I’m late again. I was hoping to post a piece on July 4th, but I was out celebrating my favorite national holiday … July 4th, Independence Day. To me, every Fourth of July is special, but this one is the 150th anniversary of the Battle of Gettysburg.
The Battle of Gettysburg lasted three days, beginning on July 1, 1863. The climax of this battle was Confederate General Pickett’s charge on the Union forces entrenched on Cemetery Ridge, which ultimately turned the tide of the war in the Union’s favor. Over 50,000 casualties on both sides were inflicted during the three-day battle.
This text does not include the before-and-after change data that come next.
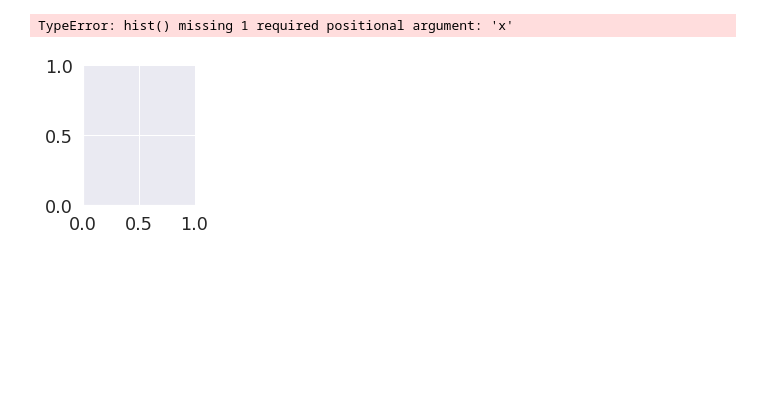
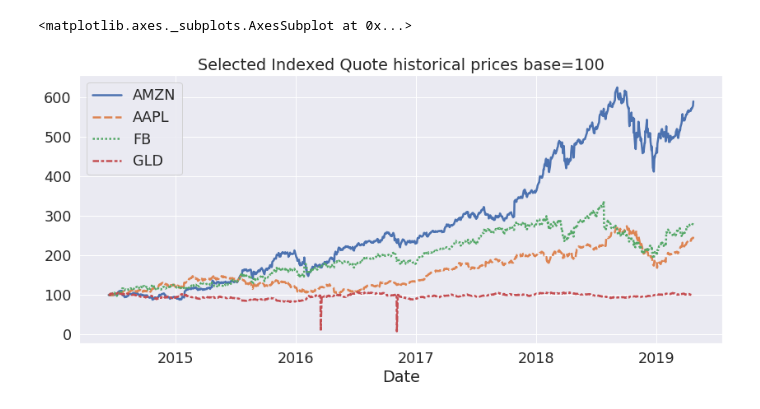
Before and after one commit to jlmingo/cryptoAnalytics, a Jupyter notebook: Untitled1.ipynb, the cells around one changed output. Cells and saved outputs as stored; diff of their text form; code cells hidden in the pictures; blank space fills up the shorter version.

```diff
--- a/Untitled1.ipynb
+++ b/Untitled1.ipynb
@@ -1,5 +1,6 @@
 # %%
 import pandas as pd
+import matplotlib.pyplot as plt
 import seaborn as sns; sns.set()
 pd.plotting.register_matplotlib_converters()
 import matplotlib.pyplot as plt
@@ -15,7 +16,7 @@ def plotTickers(tickers):
     ax.figure.savefig('{}.png'.format(tickers))
     return ax
 
-selection = ["AMZN", "GLD", "AAPL"]
+selection = ["AMZN", "GLD", "AAPL", "FB"]
 plotTickers(selection)
 # %% [output]
 |  | AMZN | BIDU | AAPL | BABA | FB | TWTR | GLD | BTC | BCH | ADA | ETH | ... |
@@ -37,21 +56,16 @@ plotTickers(selection)
 # %%
-def plotIndividual(tickers):
-    for e in tickers:
-        plot_df = df[df.columns.intersection(tickers)]
-        fig = plt.plot_df()
-        fig.subplots_adjust(hspace=0.4, wspace=0.4)
-        for i in range(1, 7):
-            ax = fig.add_subplot(2, 3, i)
-            ax.text(0.5, 0.5, str((2, 3, i)),
-                   fontsize=18, ha='center')
+def plotIndex(tickers):
+    plot_df = df[df.columns.intersection(tickers)]
+    plot_df.fillna(100, inplace = True)
+    plot_df = plot_df / plot_df.iloc[-1] * 100
+    plt.figure(figsize=(14,6))
+    plt.title("Selected Indexed Quote historical prices (base=100)")
+    sns.set_context("notebook", font_scale=1.6, rc={"lines.linewidth": 2.5})
+    ax = sns.lineplot(data=plot_df, style="event")
+    ax.figure.savefig('{} Indexed.png'.format(tickers))
+    return ax
 
-
-#         sns.set_context("notebook", font_scale=1.6, rc={"lines.linewidth": 2.5})
-#         ax = sns.lineplot(data=plot_df, style="event")
-#         ax.figure.savefig('{}.png'.format(tickers))
-    return g
-
-plotIndividual(selection)
+plotIndex(selection)
 # %% [output]
-TypeError: hist() missing 1 required positional argument: 'x'
+<matplotlib.axes._subplots.AxesSubplot at 0x...>
-[figure, old version]
+[figure, new version]
```
Also changed, not shown: parts of 3 cells of this notebook, 6 other files.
What I find most compelling about this image and this particular area of the Battle of Gettysburg, is the contrasting themes of the canon and the graves; i.e. the cause-and-effect of those two elements. Both sides, the Union and Confederate soldiers, were Americans fighting and willing to die for what they believed in. This commitment and spirit is what I remember on the Fourth of July.
Thought for the Day: The brave men, living and dead, who struggled here, have consecrated it, far above our poor powers to add or detract. The world will little note, nor long remember what we say here, but it can never forget what they did here. Abraham Lincoln, Gettsyburg Address